**Your assignment**
Report each line of the listing below that holds "全额退款".

* * * * * * * * *

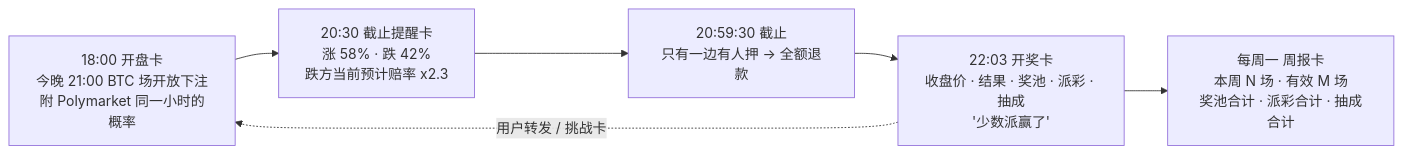
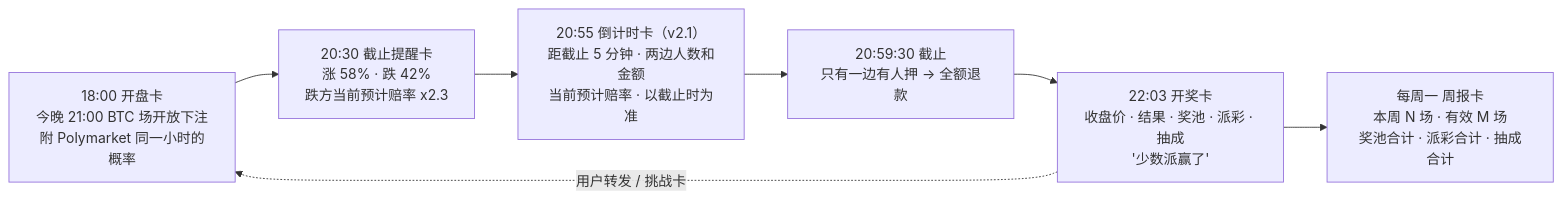
Before and after one commit to dollar3651314/forecast: the third of 6 diagrams in 市场/v1-市场调研与推广策略.md, drawn with Mermaid. The commit also changed other lines of this file and 1 other file, not shown here.

````diff
--- a/市场/v1-市场调研与推广策略.md
+++ b/市场/v1-市场调研与推广策略.md
@@ -256,8 +290,9 @@
 ```mermaid
 flowchart LR
     A["18:00 开盘卡<br/>今晚 21:00 BTC 场开放下注<br/>附 Polymarket 同一小时的概率"] --> B["20:30 截止提醒卡<br/>涨 58% · 跌 42%<br/>跌方当前预计赔率 x2.3"]
-    B --> C["20:59:30 截止<br/>只有一边有人押 → 全额退款"]
+    B --> B2["20:55 倒计时卡（v2.1）<br/>距截止 5 分钟 · 两边人数和金额<br/>当前预计赔率 · 以截止时为准"]
+    B2 --> C["20:59:30 截止<br/>只有一边有人押 → 全额退款"]
     C --> D["22:03 开奖卡<br/>收盘价 · 结果 · 奖池 · 派彩 · 抽成<br/>'少数派赢了'"]
     D --> E["每周一 周报卡<br/>本周 N 场 · 有效 M 场<br/>奖池合计 · 派彩合计 · 抽成合计"]
     D -.->|"用户转发 / 挑战卡"| A
 ```
````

* * * * * * * * *

**Reply**
-    B --> C["20:59:30 截止<br/>只有一边有人押 → 全额退款"]
+    B2 --> C["20:59:30 截止<br/>只有一边有人押 → 全额退款"]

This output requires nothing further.